Segment Start: MATERIAL PROVIDED

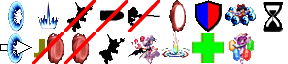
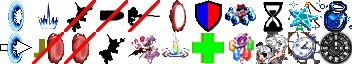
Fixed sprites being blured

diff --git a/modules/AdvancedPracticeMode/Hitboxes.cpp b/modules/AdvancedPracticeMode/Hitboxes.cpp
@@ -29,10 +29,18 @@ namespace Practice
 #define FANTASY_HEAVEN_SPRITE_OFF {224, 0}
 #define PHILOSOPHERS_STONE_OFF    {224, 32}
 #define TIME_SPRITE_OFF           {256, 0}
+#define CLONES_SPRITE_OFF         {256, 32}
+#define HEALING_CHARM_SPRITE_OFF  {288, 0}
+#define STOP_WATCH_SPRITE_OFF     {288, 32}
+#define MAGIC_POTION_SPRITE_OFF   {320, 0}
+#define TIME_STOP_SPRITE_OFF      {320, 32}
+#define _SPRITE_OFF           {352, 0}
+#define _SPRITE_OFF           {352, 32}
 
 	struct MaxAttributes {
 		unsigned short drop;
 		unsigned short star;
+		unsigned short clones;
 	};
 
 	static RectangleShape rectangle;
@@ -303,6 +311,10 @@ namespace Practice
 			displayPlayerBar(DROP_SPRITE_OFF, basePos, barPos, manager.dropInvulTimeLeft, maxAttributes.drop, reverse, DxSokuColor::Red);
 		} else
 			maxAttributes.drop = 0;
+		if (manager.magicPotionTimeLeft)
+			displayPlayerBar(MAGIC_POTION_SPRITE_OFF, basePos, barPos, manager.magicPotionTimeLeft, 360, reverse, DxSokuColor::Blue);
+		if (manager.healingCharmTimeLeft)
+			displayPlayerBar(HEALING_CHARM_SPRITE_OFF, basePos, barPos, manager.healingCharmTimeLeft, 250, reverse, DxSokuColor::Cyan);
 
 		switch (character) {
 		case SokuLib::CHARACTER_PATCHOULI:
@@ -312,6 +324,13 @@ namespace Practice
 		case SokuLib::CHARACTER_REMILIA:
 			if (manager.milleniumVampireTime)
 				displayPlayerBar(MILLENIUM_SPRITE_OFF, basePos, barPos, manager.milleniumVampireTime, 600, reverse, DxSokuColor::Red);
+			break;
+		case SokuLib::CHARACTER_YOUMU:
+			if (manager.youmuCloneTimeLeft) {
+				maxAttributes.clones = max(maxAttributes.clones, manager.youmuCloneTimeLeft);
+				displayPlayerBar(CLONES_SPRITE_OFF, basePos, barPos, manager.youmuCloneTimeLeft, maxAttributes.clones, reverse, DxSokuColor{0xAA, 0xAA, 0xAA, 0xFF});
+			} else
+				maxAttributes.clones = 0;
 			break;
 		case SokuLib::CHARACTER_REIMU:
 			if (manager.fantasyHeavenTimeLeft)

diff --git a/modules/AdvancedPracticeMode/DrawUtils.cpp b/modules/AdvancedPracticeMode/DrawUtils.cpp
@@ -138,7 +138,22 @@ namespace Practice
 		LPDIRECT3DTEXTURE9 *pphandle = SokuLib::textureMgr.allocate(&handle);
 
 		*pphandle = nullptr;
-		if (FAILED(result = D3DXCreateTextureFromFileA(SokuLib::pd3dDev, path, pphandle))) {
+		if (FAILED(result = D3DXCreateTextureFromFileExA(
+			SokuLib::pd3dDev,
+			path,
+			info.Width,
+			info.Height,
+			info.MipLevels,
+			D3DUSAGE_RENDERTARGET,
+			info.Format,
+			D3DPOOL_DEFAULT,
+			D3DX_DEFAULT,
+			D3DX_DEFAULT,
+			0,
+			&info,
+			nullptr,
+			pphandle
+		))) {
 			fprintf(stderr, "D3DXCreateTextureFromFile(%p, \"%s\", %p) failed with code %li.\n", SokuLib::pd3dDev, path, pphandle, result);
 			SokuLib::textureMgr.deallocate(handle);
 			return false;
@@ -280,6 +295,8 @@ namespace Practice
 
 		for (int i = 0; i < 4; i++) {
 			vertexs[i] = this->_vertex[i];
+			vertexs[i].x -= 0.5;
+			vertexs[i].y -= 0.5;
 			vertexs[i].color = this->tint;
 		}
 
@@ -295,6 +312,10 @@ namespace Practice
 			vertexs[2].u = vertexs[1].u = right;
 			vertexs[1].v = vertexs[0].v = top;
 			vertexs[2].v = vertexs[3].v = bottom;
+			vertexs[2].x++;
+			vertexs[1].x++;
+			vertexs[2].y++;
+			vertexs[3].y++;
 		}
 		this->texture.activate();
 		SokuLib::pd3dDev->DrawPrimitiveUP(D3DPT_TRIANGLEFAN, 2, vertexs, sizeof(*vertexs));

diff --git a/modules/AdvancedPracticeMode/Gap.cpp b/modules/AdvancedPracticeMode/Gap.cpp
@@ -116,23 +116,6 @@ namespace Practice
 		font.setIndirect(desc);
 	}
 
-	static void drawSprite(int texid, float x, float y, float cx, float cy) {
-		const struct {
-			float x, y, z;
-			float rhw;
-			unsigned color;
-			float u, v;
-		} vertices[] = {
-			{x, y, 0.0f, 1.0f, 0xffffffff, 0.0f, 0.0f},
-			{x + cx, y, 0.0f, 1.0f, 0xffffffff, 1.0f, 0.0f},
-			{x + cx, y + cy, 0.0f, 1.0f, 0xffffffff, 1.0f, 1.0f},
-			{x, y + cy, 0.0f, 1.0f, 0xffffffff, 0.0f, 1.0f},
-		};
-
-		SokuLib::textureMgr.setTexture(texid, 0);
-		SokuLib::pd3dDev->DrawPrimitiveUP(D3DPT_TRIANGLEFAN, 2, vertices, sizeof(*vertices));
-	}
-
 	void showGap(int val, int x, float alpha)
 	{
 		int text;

Segment End: MATERIAL PROVIDED

▶ _YOUR ASSIGNMENT_: The material above should be printed again exactly, with each picture left out.

▶ _YOUR SOLUTION_:
Fixed sprites being blured

diff --git a/modules/AdvancedPracticeMode/Hitboxes.cpp b/modules/AdvancedPracticeMode/Hitboxes.cpp
@@ -29,10 +29,18 @@ namespace Practice
 #define FANTASY_HEAVEN_SPRITE_OFF {224, 0}
 #define PHILOSOPHERS_STONE_OFF    {224, 32}
 #define TIME_SPRITE_OFF           {256, 0}
+#define CLONES_SPRITE_OFF         {256, 32}
+#define HEALING_CHARM_SPRITE_OFF  {288, 0}
+#define STOP_WATCH_SPRITE_OFF     {288, 32}
+#define MAGIC_POTION_SPRITE_OFF   {320, 0}
+#define TIME_STOP_SPRITE_OFF      {320, 32}
+#define _SPRITE_OFF           {352, 0}
+#define _SPRITE_OFF           {352, 32}
 
 	struct MaxAttributes {
 		unsigned short drop;
 		unsigned short star;
+		unsigned short clones;
 	};
 
 	static RectangleShape rectangle;
@@ -303,6 +311,10 @@ namespace Practice
 			displayPlayerBar(DROP_SPRITE_OFF, basePos, barPos, manager.dropInvulTimeLeft, maxAttributes.drop, reverse, DxSokuColor::Red);
 		} else
 			maxAttributes.drop = 0;
+		if (manager.magicPotionTimeLeft)
+			displayPlayerBar(MAGIC_POTION_SPRITE_OFF, basePos, barPos, manager.magicPotionTimeLeft, 360, reverse, DxSokuColor::Blue);
+		if (manager.healingCharmTimeLeft)
+			displayPlayerBar(HEALING_CHARM_SPRITE_OFF, basePos, barPos, manager.healingCharmTimeLeft, 250, reverse, DxSokuColor::Cyan);
 
 		switch (character) {
 		case SokuLib::CHARACTER_PATCHOULI:
@@ -312,6 +324,13 @@ namespace Practice
 		case SokuLib::CHARACTER_REMILIA:
 			if (manager.milleniumVampireTime)
 				displayPlayerBar(MILLENIUM_SPRITE_OFF, basePos, barPos, manager.milleniumVampireTime, 600, reverse, DxSokuColor::Red);
+			break;
+		case SokuLib::CHARACTER_YOUMU:
+			if (manager.youmuCloneTimeLeft) {
+				maxAttributes.clones = max(maxAttributes.clones, manager.youmuCloneTimeLeft);
+				displayPlayerBar(CLONES_SPRITE_OFF, basePos, barPos, manager.youmuCloneTimeLeft, maxAttributes.clones, reverse, DxSokuColor{0xAA, 0xAA, 0xAA, 0xFF});
+			} else
+				maxAttributes.clones = 0;
 			break;
 		case SokuLib::CHARACTER_REIMU:
 			if (manager.fantasyHeavenTimeLeft)

diff --git a/modules/AdvancedPracticeMode/DrawUtils.cpp b/modules/AdvancedPracticeMode/DrawUtils.cpp
@@ -138,7 +138,22 @@ namespace Practice
 		LPDIRECT3DTEXTURE9 *pphandle = SokuLib::textureMgr.allocate(&handle);
 
 		*pphandle = nullptr;
-		if (FAILED(result = D3DXCreateTextureFromFileA(SokuLib::pd3dDev, path, pphandle))) {
+		if (FAILED(result = D3DXCreateTextureFromFileExA(
+			SokuLib::pd3dDev,
+			path,
+			info.Width,
+			info.Height,
+			info.MipLevels,
+			D3DUSAGE_RENDERTARGET,
+			info.Format,
+			D3DPOOL_DEFAULT,
+			D3DX_DEFAULT,
+			D3DX_DEFAULT,
+			0,
+			&info,
+			nullptr,
+			pphandle
+		))) {
 			fprintf(stderr, "D3DXCreateTextureFromFile(%p, \"%s\", %p) failed with code %li.\n", SokuLib::pd3dDev, path, pphandle, result);
 			SokuLib::textureMgr.deallocate(handle);
 			return false;
@@ -280,6 +295,8 @@ namespace Practice
 
 		for (int i = 0; i < 4; i++) {
 			vertexs[i] = this->_vertex[i];
+			vertexs[i].x -= 0.5;
+			vertexs[i].y -= 0.5;
 			vertexs[i].color = this->tint;
 		}
 
@@ -295,6 +312,10 @@ namespace Practice
 			vertexs[2].u = vertexs[1].u = right;
 			vertexs[1].v = vertexs[0].v = top;
 			vertexs[2].v = vertexs[3].v = bottom;
+			vertexs[2].x++;
+			vertexs[1].x++;
+			vertexs[2].y++;
+			vertexs[3].y++;
 		}
 		this->texture.activate();
 		SokuLib::pd3dDev->DrawPrimitiveUP(D3DPT_TRIANGLEFAN, 2, vertexs, sizeof(*vertexs));

diff --git a/modules/AdvancedPracticeMode/Gap.cpp b/modules/AdvancedPracticeMode/Gap.cpp
@@ -116,23 +116,6 @@ namespace Practice
 		font.setIndirect(desc);
 	}
 
-	static void drawSprite(int texid, float x, float y, float cx, float cy) {
-		const struct {
-			float x, y, z;
-			float rhw;
-			unsigned color;
-			float u, v;
-		} vertices[] = {
-			{x, y, 0.0f, 1.0f, 0xffffffff, 0.0f, 0.0f},
-			{x + cx, y, 0.0f, 1.0f, 0xffffffff, 1.0f, 0.0f},
-			{x + cx, y + cy, 0.0f, 1.0f, 0xffffffff, 1.0f, 1.0f},
-			{x, y + cy, 0.0f, 1.0f, 0xffffffff, 0.0f, 1.0f},
-		};
-
-		SokuLib::textureMgr.setTexture(texid, 0);
-		SokuLib::pd3dDev->DrawPrimitiveUP(D3DPT_TRIANGLEFAN, 2, vertices, sizeof(*vertices));
-	}
-
 	void showGap(int val, int x, float alpha)
 	{
 		int text;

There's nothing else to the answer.